— Required action —
Read through the entries below and copy each line where "WordsList" turns up.
Start of Extracted data
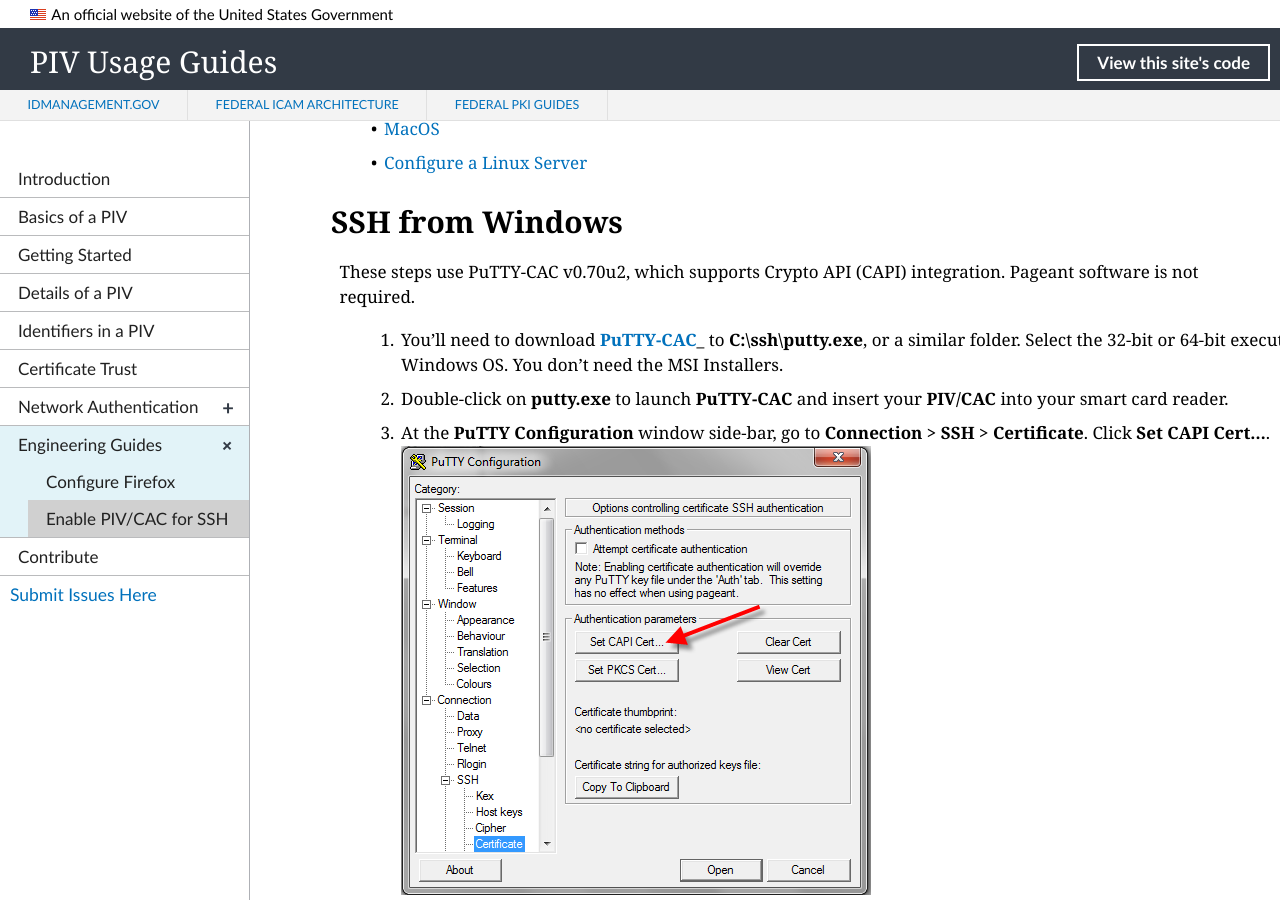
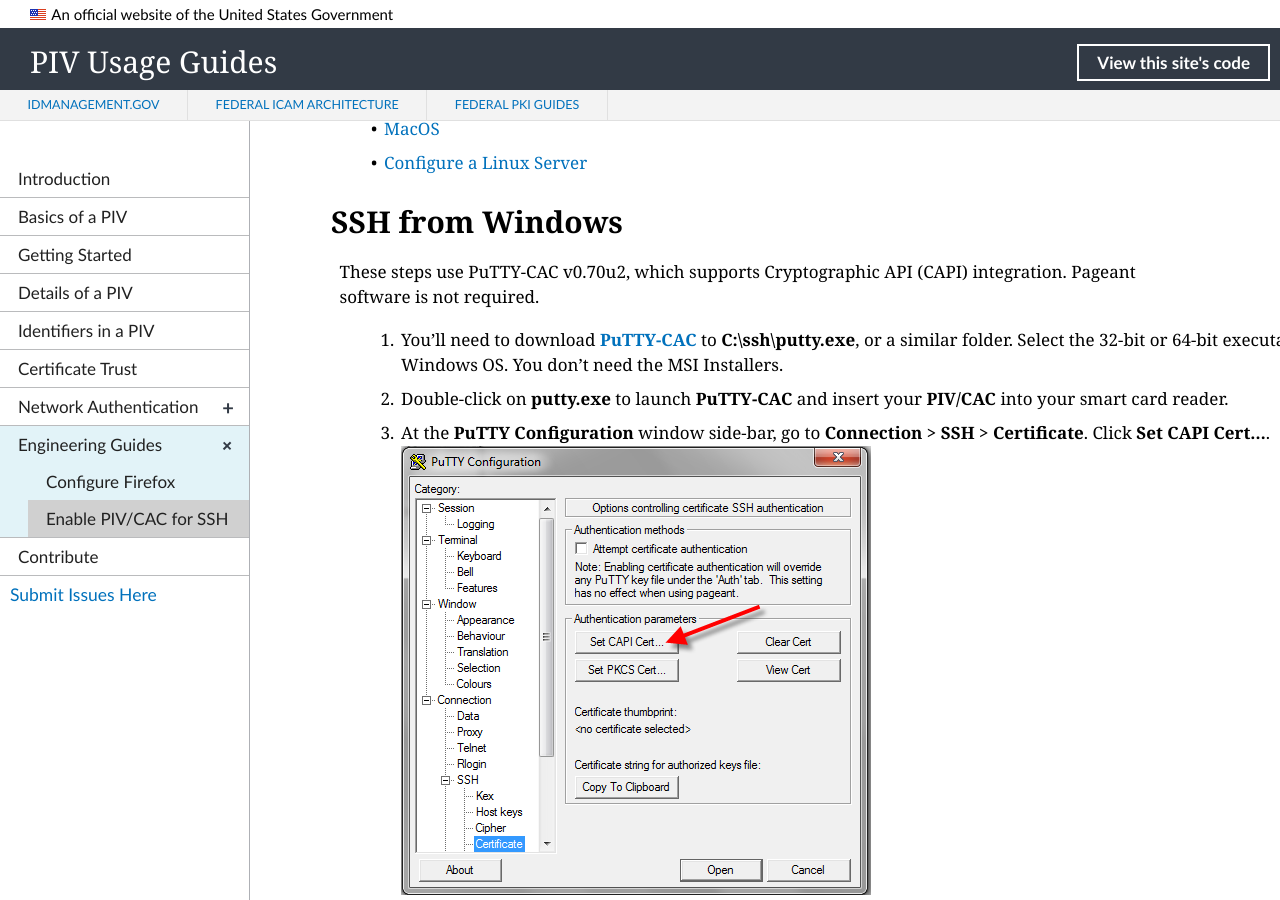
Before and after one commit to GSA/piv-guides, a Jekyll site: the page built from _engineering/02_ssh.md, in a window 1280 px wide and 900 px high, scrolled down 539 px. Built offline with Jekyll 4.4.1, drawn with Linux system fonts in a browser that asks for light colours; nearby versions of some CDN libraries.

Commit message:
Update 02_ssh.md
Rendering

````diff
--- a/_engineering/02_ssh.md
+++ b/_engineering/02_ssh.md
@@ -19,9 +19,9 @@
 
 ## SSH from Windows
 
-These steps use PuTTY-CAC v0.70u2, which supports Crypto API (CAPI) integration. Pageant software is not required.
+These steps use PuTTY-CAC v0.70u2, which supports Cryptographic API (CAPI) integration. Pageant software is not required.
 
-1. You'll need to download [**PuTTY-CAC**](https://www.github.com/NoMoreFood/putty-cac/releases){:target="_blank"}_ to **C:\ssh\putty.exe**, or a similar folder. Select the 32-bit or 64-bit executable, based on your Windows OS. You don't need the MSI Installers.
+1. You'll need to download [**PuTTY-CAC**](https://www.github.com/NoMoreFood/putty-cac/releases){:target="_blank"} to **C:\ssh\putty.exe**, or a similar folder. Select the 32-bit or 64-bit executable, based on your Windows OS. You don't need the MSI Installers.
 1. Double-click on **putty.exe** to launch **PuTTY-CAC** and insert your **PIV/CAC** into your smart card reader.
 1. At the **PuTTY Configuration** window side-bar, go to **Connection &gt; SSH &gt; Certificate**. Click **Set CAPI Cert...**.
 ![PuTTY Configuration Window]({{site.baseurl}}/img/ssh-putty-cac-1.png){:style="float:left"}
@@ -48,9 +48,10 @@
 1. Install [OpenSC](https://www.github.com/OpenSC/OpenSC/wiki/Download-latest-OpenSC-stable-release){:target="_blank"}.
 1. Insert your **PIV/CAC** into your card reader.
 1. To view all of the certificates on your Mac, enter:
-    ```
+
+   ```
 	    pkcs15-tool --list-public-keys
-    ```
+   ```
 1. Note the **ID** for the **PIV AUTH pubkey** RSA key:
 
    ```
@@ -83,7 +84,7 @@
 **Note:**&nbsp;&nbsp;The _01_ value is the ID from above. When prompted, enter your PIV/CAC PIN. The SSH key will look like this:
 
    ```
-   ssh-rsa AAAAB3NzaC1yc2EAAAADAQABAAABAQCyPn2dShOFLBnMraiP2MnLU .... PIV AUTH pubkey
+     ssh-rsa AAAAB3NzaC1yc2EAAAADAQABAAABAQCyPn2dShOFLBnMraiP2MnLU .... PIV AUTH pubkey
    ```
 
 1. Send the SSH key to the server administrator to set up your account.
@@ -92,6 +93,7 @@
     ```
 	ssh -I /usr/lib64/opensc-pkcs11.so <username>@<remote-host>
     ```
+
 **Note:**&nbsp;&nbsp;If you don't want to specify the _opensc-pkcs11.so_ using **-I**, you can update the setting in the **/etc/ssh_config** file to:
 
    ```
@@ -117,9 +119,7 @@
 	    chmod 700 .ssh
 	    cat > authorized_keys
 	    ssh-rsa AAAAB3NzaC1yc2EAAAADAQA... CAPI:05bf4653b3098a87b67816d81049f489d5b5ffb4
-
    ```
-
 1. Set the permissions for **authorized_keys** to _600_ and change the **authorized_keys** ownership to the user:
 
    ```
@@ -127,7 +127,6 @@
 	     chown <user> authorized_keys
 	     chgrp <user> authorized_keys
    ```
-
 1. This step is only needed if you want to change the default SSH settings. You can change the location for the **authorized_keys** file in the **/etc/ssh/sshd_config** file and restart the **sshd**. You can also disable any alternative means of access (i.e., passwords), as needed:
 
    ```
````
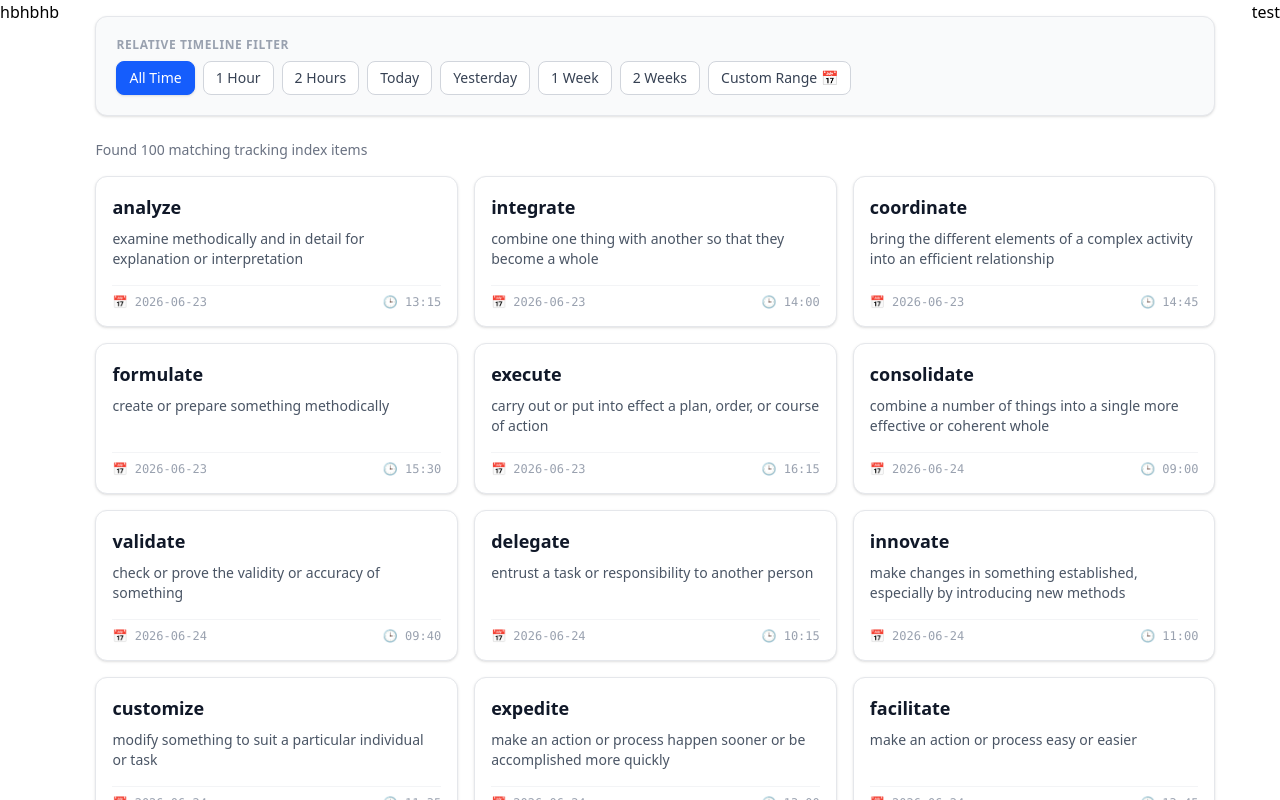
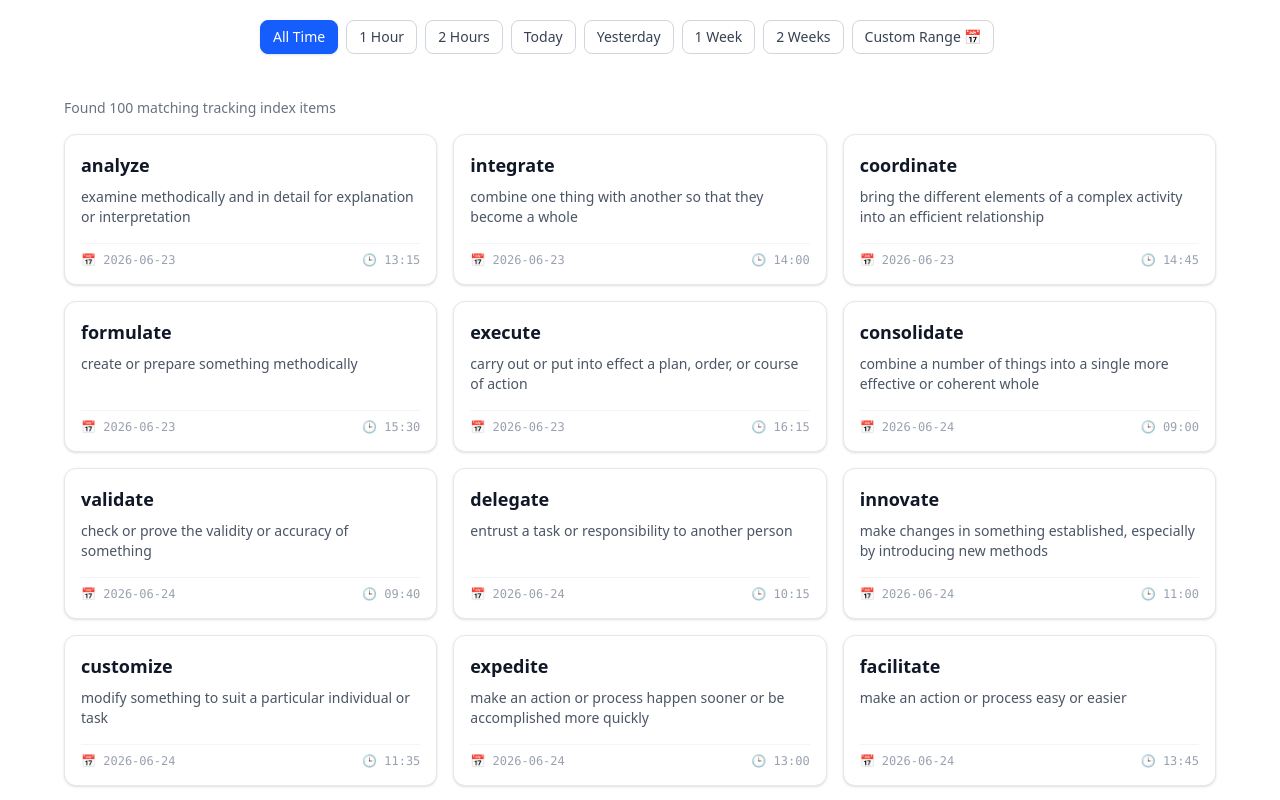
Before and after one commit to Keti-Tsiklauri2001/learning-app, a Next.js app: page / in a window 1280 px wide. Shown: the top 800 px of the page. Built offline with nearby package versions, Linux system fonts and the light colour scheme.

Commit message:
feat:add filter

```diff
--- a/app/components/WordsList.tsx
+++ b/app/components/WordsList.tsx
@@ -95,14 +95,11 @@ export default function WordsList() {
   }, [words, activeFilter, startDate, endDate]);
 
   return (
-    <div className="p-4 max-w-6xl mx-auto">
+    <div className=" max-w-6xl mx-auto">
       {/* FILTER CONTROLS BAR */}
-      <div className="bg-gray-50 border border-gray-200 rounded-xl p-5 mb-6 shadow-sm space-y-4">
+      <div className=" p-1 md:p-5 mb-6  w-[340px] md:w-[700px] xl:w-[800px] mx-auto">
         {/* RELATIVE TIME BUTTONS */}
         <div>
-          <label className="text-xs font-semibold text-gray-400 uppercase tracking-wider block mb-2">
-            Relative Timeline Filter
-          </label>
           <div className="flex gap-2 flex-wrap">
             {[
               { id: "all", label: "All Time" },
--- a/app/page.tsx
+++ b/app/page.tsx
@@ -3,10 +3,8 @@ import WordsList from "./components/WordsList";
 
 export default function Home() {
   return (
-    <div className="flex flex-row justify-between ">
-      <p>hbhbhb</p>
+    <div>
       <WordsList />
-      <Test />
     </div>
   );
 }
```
End of Extracted data
— Solution to this exercise —
--- a/app/components/WordsList.tsx
+++ b/app/components/WordsList.tsx
@@ -95,14 +95,11 @@ export default function WordsList() {
@@ -3,10 +3,8 @@ import WordsList from "./components/WordsList";
       <WordsList />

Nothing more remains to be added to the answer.